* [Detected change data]
++++++++++

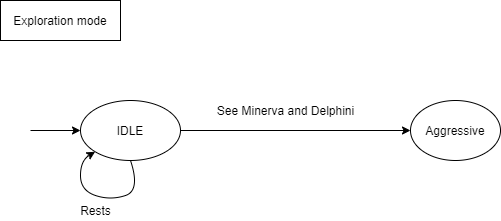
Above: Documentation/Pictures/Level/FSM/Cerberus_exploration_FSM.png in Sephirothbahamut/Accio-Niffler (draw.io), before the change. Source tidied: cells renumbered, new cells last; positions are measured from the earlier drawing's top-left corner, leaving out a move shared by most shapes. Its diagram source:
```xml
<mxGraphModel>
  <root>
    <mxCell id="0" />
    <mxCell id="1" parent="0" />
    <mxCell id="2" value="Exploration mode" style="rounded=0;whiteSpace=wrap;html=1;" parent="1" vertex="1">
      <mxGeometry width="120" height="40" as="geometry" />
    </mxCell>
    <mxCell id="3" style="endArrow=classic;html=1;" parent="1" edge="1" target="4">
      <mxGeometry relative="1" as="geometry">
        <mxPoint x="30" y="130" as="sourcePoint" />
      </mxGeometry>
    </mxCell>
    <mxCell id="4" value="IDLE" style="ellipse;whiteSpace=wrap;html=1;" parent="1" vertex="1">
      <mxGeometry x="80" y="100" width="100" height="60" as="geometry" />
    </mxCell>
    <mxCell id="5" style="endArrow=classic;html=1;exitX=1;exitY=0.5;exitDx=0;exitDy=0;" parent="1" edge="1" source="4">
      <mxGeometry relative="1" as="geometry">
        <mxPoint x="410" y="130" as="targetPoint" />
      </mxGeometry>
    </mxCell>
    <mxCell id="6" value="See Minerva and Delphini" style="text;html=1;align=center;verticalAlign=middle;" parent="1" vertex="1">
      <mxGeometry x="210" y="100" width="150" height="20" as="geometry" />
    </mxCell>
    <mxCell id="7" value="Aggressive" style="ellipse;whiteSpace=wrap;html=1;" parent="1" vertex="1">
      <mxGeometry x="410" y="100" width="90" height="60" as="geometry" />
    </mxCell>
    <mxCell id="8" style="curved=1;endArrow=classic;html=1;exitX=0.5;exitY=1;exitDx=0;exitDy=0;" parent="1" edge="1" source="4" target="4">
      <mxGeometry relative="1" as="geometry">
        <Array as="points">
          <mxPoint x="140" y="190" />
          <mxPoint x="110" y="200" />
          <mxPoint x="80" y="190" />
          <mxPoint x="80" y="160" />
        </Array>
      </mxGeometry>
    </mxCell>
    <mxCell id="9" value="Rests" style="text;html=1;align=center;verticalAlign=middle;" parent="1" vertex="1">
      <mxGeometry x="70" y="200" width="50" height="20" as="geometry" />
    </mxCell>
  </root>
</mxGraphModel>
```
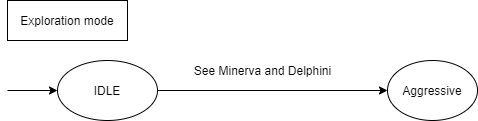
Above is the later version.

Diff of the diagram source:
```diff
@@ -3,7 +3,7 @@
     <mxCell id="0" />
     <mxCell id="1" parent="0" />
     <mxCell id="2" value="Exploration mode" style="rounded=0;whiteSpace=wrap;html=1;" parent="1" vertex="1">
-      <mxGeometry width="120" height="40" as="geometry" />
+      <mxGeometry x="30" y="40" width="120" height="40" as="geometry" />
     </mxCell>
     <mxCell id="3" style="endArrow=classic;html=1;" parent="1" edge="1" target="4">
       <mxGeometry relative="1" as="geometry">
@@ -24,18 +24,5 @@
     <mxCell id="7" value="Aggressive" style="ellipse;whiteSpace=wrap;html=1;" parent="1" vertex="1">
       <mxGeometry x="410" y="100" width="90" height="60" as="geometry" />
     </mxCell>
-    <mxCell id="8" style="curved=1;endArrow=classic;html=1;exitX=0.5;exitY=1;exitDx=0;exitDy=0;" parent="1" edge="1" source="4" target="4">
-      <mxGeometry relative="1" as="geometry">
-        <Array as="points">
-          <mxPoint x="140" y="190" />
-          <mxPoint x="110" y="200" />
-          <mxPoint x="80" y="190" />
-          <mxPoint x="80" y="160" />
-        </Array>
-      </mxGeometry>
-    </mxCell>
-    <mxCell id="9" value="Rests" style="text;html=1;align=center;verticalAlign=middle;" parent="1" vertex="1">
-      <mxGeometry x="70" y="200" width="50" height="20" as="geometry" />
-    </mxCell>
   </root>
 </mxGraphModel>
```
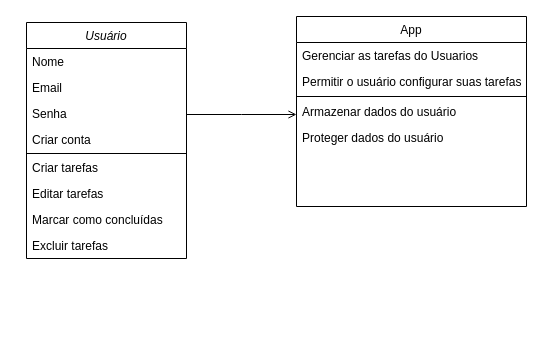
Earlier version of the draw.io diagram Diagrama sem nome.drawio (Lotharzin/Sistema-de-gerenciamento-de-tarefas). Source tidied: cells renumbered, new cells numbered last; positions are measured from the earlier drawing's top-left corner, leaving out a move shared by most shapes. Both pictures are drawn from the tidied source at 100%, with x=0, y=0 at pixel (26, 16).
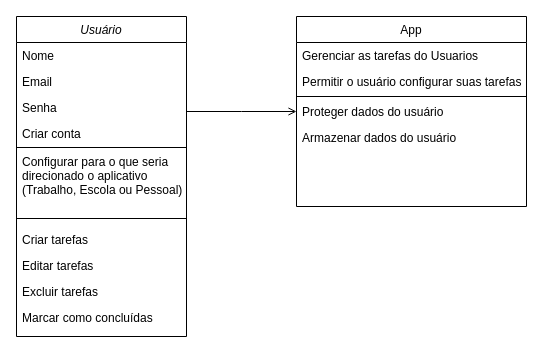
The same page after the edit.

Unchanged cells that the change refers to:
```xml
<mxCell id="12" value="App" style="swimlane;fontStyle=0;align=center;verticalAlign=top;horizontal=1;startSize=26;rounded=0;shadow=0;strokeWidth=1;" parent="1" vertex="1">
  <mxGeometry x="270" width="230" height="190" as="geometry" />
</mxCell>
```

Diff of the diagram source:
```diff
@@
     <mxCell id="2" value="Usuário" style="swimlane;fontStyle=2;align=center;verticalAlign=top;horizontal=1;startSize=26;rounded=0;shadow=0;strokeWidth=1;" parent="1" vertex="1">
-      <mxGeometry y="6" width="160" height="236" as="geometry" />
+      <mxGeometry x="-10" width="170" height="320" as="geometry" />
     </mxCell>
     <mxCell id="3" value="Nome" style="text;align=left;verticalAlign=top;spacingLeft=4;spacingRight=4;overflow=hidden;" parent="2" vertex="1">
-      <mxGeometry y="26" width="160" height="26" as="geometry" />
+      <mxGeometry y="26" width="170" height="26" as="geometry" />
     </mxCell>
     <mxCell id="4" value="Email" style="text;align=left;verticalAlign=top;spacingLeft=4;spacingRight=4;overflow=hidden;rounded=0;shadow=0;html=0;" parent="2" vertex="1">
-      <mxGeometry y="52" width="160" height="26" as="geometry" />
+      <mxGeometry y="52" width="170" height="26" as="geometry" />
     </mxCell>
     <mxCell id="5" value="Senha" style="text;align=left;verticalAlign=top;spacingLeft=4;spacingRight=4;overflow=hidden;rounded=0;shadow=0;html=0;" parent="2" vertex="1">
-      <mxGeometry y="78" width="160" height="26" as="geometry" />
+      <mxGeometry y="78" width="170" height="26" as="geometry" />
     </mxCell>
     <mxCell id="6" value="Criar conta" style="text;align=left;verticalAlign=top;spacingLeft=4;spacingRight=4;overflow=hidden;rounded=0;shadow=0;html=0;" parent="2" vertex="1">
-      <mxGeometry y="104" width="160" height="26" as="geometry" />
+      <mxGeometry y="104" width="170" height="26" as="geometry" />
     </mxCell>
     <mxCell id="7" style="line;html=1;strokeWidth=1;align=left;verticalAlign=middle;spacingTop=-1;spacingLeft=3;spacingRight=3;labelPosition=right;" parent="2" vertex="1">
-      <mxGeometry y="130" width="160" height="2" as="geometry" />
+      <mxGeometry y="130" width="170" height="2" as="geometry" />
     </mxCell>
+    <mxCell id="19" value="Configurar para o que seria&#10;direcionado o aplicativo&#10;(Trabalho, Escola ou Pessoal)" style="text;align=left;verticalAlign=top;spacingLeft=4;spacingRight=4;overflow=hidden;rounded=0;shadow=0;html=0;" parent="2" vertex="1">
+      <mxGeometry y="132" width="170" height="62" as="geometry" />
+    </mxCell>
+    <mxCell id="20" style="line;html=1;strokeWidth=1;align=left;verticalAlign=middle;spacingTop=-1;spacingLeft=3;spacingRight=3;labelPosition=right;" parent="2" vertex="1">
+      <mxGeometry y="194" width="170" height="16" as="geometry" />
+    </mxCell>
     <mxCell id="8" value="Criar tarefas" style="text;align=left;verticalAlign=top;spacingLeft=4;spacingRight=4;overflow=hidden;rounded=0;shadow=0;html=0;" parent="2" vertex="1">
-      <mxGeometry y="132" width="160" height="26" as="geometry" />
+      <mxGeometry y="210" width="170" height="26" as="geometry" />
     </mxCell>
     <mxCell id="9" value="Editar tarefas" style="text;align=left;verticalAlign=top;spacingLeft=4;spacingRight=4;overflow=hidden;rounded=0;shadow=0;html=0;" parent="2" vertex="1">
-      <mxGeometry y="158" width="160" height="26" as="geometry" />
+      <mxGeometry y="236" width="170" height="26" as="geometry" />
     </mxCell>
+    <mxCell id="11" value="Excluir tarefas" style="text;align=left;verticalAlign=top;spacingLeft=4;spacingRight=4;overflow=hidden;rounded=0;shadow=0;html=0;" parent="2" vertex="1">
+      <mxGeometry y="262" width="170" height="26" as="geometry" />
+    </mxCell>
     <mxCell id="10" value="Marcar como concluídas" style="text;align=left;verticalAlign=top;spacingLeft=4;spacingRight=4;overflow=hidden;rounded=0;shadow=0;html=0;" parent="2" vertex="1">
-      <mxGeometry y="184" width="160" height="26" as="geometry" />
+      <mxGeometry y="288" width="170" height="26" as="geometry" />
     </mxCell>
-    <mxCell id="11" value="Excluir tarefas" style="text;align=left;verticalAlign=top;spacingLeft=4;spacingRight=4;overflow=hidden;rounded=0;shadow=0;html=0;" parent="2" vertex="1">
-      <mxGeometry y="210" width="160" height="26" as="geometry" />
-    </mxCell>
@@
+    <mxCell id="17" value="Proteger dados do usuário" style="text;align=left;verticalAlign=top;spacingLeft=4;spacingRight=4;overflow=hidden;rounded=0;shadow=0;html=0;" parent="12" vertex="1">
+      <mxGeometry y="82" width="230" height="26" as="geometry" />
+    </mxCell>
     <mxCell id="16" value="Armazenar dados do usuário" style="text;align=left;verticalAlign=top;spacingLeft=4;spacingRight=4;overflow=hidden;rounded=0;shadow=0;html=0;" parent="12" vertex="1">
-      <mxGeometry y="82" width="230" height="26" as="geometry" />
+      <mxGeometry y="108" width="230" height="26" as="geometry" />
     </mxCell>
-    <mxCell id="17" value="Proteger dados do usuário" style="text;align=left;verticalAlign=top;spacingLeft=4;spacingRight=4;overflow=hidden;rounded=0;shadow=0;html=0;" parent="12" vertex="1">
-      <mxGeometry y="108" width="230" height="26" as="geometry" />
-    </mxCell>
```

++++++++++

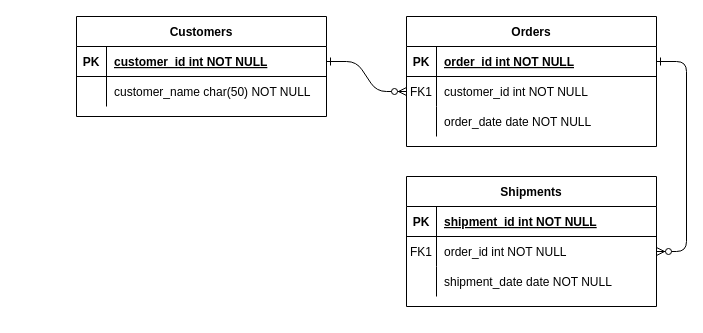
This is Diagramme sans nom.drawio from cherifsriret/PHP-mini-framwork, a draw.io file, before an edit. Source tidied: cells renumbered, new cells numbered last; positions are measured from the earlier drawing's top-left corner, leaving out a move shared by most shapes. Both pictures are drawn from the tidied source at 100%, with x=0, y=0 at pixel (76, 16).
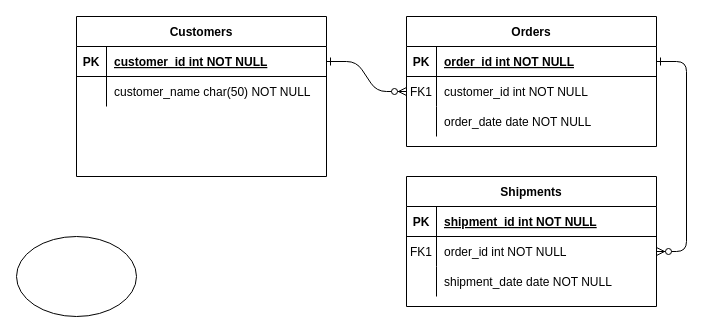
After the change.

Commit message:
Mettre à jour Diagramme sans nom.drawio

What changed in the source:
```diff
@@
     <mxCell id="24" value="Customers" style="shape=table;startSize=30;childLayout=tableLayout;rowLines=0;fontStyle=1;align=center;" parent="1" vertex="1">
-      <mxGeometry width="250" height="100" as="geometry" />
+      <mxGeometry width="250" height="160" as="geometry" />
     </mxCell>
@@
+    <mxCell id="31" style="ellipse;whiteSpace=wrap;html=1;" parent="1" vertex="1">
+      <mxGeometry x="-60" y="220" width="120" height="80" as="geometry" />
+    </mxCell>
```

++++++++++

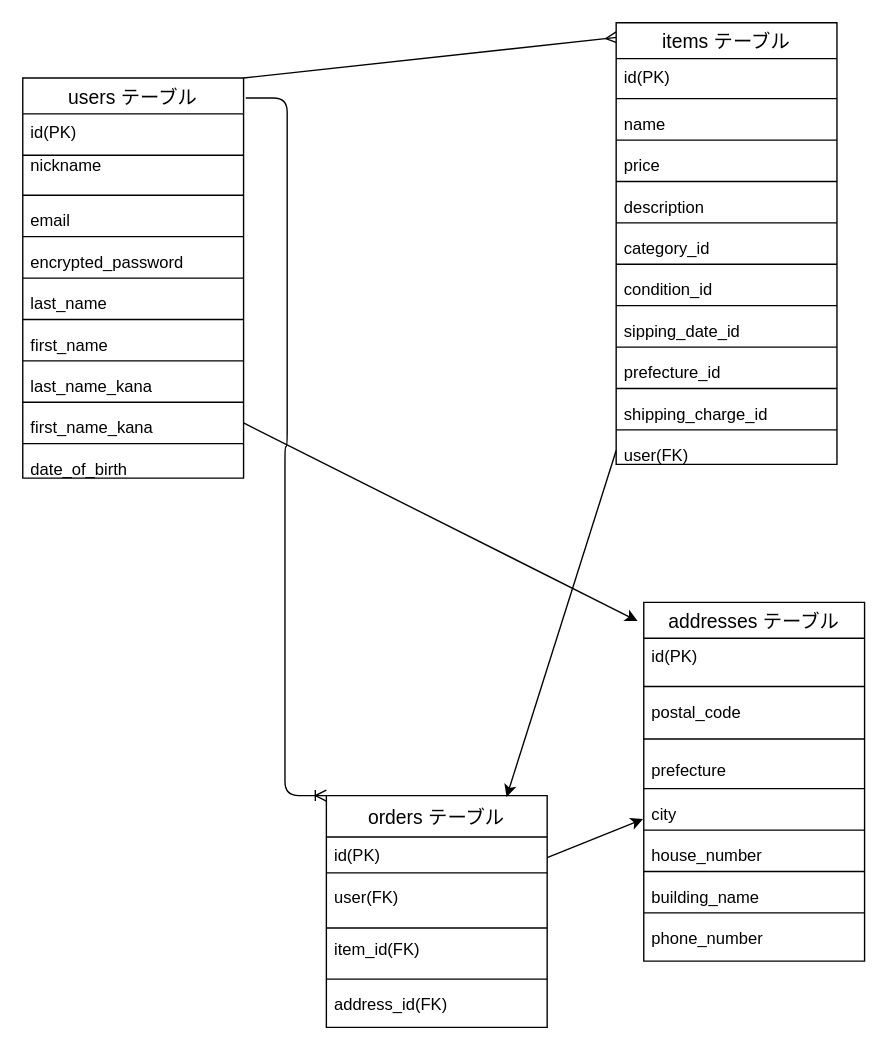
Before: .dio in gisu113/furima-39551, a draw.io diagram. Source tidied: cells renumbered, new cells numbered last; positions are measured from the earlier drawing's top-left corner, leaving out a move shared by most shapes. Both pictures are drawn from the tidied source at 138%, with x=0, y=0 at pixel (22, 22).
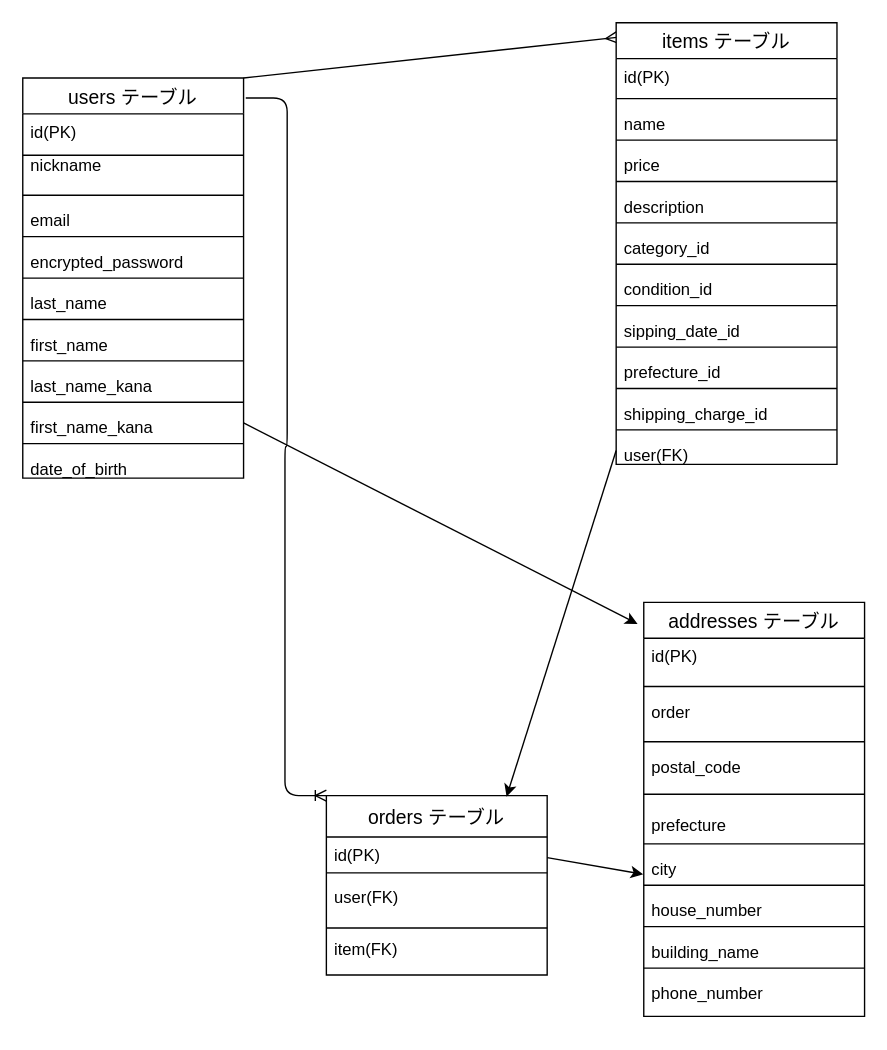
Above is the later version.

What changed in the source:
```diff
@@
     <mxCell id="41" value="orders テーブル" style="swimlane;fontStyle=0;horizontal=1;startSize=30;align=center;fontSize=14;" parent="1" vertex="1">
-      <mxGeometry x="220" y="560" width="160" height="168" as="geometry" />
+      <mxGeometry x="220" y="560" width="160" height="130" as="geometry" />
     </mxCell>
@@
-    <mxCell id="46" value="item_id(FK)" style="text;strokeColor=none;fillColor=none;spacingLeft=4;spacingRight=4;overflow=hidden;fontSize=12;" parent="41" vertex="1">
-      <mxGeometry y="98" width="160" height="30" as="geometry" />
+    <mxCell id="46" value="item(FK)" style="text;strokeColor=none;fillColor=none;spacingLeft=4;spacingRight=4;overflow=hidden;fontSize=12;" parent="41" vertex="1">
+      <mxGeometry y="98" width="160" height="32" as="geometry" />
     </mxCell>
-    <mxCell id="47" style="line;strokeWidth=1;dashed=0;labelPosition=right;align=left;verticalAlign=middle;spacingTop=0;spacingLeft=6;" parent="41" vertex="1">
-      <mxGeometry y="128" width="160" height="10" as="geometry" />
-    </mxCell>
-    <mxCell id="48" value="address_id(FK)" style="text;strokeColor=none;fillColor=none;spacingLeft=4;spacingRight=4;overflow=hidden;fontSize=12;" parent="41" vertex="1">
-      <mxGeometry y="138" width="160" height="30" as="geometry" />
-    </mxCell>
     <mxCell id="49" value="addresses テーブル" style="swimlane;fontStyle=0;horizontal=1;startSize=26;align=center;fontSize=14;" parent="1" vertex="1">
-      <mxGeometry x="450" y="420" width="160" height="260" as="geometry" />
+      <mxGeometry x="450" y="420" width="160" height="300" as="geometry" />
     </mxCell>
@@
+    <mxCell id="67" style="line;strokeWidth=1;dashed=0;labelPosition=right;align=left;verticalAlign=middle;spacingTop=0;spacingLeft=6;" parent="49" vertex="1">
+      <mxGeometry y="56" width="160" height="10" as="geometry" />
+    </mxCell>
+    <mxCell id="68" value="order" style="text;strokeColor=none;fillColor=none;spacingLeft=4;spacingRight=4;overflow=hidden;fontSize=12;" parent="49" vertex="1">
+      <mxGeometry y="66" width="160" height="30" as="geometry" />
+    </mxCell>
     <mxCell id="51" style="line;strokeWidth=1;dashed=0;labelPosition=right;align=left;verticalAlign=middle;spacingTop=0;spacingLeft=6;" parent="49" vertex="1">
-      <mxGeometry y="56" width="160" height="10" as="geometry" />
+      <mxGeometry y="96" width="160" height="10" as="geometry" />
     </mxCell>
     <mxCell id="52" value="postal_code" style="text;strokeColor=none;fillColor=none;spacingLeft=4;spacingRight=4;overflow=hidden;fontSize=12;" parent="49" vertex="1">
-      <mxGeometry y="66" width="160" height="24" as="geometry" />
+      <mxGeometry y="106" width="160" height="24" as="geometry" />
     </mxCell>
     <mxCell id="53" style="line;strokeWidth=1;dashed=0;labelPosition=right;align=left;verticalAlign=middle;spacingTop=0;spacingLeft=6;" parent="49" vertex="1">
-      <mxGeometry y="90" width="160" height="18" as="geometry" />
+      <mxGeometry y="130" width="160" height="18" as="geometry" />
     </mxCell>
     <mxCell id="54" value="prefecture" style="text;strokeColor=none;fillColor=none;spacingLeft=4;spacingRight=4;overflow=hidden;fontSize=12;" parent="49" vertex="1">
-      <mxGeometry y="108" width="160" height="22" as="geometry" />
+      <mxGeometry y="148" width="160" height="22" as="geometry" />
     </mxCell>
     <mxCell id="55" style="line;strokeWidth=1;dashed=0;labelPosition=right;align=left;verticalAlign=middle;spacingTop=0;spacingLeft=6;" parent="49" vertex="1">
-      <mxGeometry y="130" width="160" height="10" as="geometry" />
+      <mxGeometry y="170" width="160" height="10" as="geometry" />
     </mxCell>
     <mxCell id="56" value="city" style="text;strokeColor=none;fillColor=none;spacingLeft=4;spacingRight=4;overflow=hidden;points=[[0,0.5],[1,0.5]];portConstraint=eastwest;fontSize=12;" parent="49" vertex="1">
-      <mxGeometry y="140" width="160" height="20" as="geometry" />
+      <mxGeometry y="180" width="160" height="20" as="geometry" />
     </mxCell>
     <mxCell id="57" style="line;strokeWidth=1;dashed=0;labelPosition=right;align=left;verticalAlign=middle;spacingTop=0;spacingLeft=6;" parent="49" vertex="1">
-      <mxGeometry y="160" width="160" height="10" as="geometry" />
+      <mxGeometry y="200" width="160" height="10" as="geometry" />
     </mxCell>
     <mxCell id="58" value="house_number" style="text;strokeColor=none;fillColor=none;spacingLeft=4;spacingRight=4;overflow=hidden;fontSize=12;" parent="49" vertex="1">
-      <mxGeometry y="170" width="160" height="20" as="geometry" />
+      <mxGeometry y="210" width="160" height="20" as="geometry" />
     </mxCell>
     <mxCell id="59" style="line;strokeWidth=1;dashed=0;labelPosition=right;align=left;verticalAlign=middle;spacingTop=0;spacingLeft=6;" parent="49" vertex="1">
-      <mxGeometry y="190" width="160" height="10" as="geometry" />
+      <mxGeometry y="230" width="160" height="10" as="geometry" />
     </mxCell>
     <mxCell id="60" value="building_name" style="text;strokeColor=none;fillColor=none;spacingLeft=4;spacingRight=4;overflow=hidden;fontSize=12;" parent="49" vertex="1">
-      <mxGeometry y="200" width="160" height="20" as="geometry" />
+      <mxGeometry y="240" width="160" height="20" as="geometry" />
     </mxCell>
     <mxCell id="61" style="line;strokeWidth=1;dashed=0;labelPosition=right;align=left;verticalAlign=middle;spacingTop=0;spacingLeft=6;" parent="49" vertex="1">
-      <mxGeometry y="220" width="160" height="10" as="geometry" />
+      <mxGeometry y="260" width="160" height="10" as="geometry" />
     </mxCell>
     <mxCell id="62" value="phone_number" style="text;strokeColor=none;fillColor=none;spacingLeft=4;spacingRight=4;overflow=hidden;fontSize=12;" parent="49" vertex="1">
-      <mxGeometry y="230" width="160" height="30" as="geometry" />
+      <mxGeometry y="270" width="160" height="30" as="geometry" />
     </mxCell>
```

++++++++++

* [Aim of the exercise] For each line above that holds the string "Array", provide a copy of that line.

* [Answer section]
        <Array as="points">
        </Array>
-        <Array as="points">
-        </Array>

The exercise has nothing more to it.